"If a lot of African-Americans back in the '60s had guns and the legal right to use them for self-defense, you think they would have needed Selma?" he said recently on his radio show, referencing the 1965 voting rights campaign in which Mr. Lewis, now a congressman from Georgia, had his skull fractured by Alabama state troopers on the Edmund Pettus Bridge. "If John Lewis had had a gun, would he have been beat upside the head on the bridge?"
Right. Because a shootout between protesters and state troopers would have done so much more to secure the right to vote.
Incredibly, that's not the stupidest thing anyone has said recently about the Civil Rights Movement.
No, that distinction goes to one Larry Ward, who claimed in an appearance on CNN that Martin Luther King Jr. would have supported Mr. Ward's call for a Gun Appreciation Day "if he were alive today." In other words, the premiere American pacifist of the 20th century would be singing the praises of guns, except that he was shot in the face with one 45 years ago.

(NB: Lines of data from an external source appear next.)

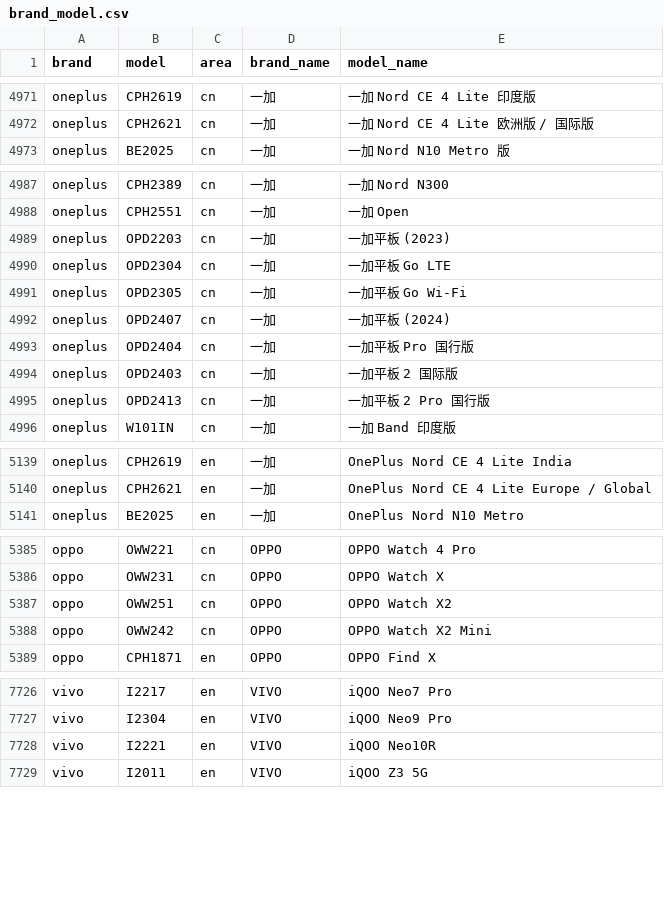
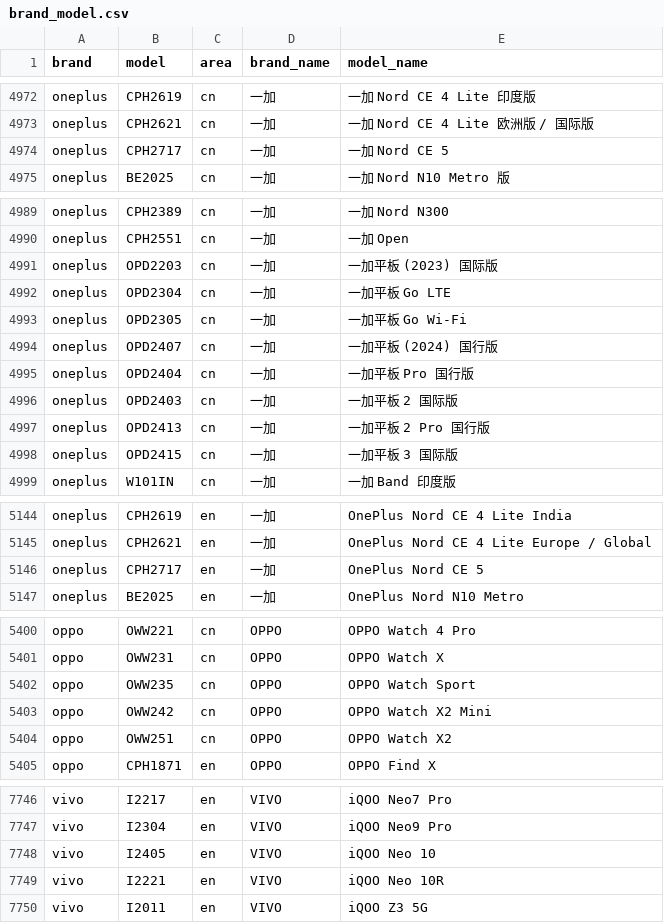
Before and after one commit to blackblock1523/mobilemodels, a CSV file: brand_model.csv, drawn as a sheet; only a part is shown, gaps mark what is left out; the diff covers the shown part only.

Commit message:
Sync with MobileModels 47ac47b7421b71dcf6bd8a7008988069f807b88b

```diff
--- a/brand_model.csv
+++ b/brand_model.csv
@@ -4972,2 +4973,3 @@ oneplus,CPH2619,cn,一加, 一加 Nord CE 4 Lite 印度版
 oneplus,CPH2621,cn,一加, 一加 Nord CE 4 Lite 欧洲版 / 国际版
+oneplus,CPH2717,cn,一加, 一加 Nord CE 5
 oneplus,BE2025,cn,一加, 一加 Nord N10 Metro 版
@@ -4988,6 +4990,6 @@ oneplus,CPH2389,cn,一加, 一加 Nord N300
 oneplus,CPH2551,cn,一加, 一加 Open
-oneplus,OPD2203,cn,一加, 一加平板 (2023)
+oneplus,OPD2203,cn,一加, 一加平板 (2023) 国际版
 oneplus,OPD2304,cn,一加, 一加平板 Go LTE
 oneplus,OPD2305,cn,一加, 一加平板 Go Wi-Fi
-oneplus,OPD2407,cn,一加, 一加平板 (2024)
+oneplus,OPD2407,cn,一加, 一加平板 (2024) 国行版
 oneplus,OPD2404,cn,一加, 一加平板 Pro 国行版
@@ -4995,2 +4997,3 @@ oneplus,OPD2403,cn,一加, 一加平板 2 国际版
 oneplus,OPD2413,cn,一加, 一加平板 2 Pro 国行版
+oneplus,OPD2415,cn,一加, 一加平板 3 国际版
 oneplus,W101IN,cn,一加, 一加 Band 印度版
@@ -5140,2 +5145,3 @@ oneplus,CPH2619,en,一加, OnePlus Nord CE 4 Lite India
 oneplus,CPH2621,en,一加, OnePlus Nord CE 4 Lite Europe / Global
+oneplus,CPH2717,en,一加, OnePlus Nord CE 5
 oneplus,BE2025,en,一加, OnePlus Nord N10 Metro
@@ -5386,4 +5401,5 @@ oppo,OWW221,cn,OPPO, OPPO Watch 4 Pro
 oppo,OWW231,cn,OPPO, OPPO Watch X
-oppo,OWW251,cn,OPPO, OPPO Watch X2
+oppo,OWW235,cn,OPPO, OPPO Watch Sport
 oppo,OWW242,cn,OPPO, OPPO Watch X2 Mini
+oppo,OWW251,cn,OPPO, OPPO Watch X2
 oppo,CPH1871,en,OPPO, OPPO Find X
@@ -7727,3 +7747,4 @@ vivo,I2217,en,VIVO, iQOO Neo7 Pro
 vivo,I2304,en,VIVO, iQOO Neo9 Pro
-vivo,I2221,en,VIVO, iQOO Neo10R
+vivo,I2405,en,VIVO, iQOO Neo 10
+vivo,I2221,en,VIVO, iQOO Neo 10R
 vivo,I2011,en,VIVO, iQOO Z3 5G
```
Also changed, not shown: 18 added rows, 2 removed rows and 3 edited cells elsewhere in this file, 1 other file.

Thus do social conservatives continue to rewrite the inconvenient truths of African-American history, repurposing that tale of incandescent triumph and inconsolable woe to make it useful within the crabbed corners of their failed and discredited dogma. This seems an especially appropriate moment to call them on it. Not simply because Friday was the first day of Black History Month, but because today is the centenary of a signal event within that history.
Rosa Louise McCauley was born a hundred years ago. You know her better by her married name — Rosa Parks, the quiet, unassuming 42-year-old seamstress from Montgomery, Ala., who ignited the Civil Rights Movement in December 1955 when bus driver J.F. Blake ordered her to give up her seat for a white man and she refused.

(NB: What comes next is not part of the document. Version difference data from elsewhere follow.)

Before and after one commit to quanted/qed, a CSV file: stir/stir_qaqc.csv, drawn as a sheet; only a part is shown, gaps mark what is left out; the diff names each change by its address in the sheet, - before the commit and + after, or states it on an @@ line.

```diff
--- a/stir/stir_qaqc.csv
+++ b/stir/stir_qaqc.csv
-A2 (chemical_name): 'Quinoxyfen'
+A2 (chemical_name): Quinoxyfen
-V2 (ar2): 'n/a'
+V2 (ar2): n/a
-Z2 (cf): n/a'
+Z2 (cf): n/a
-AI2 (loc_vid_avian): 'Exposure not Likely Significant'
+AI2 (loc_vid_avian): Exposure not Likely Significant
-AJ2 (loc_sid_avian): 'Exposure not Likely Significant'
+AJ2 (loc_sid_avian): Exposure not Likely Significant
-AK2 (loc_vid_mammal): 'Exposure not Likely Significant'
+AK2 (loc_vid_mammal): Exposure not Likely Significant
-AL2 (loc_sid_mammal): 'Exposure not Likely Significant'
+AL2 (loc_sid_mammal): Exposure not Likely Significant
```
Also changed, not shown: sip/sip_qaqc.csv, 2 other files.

Doubtless, Mr. Limbaugh thinks she should have shot Blake instead, but she did not. She only waited quietly for police to come arrest her. Thus began the 381-day Montgomery Bus Boycott.
Though legend would have it that Parks, who died in 2005, refused because her feet were tired, the truth, she always said, was that it was not her body that was fatigued. "The only tired I was, was tired of giving in" to a system that judged her, as a black woman, unworthy of a seat on a public bus.
Years later, Martin Luther King Jr., the young preacher who led the boycott, would phrase that philosophy of refusal in terms of rhetorical elegance: "Noncooperation with evil is as much a moral obligation as is cooperation with good."
Mrs. Parks put it more simply that day in 1955: "No," she said.
The Henry Ford Museum in Dearborn, Mich., which counts Rosa Parks' bus among its holdings, has persuaded the Senate to designate today a "National Day of Courage" in her honor. Full disclosure: I gave a compensated speech for the Michigan Department of Civil Rights at the Museum last month. While there, I had the distinct privilege of climbing onto that bus.
Sitting in that sacred space, it is easy to imagine yourself transported back to that fateful moment of decision. Fifty-eight years later, those of us who are guardians — and beneficiaries — of African-American history, who live in a world transformed by the decisions of Rosa, Martin, Fannie Lou, Malcolm, Frederick, W.E.B., Booker T. and a million others whose names history did not record, now have decisions of our own to make. One of them is this:
What shall we say to conservatives who seem hell-bent on rewriting, disrespecting and arrogating that history? Many sharp rebukes come to mind, but none of them improves on the brave thing said by a tired woman born a hundred years ago this week.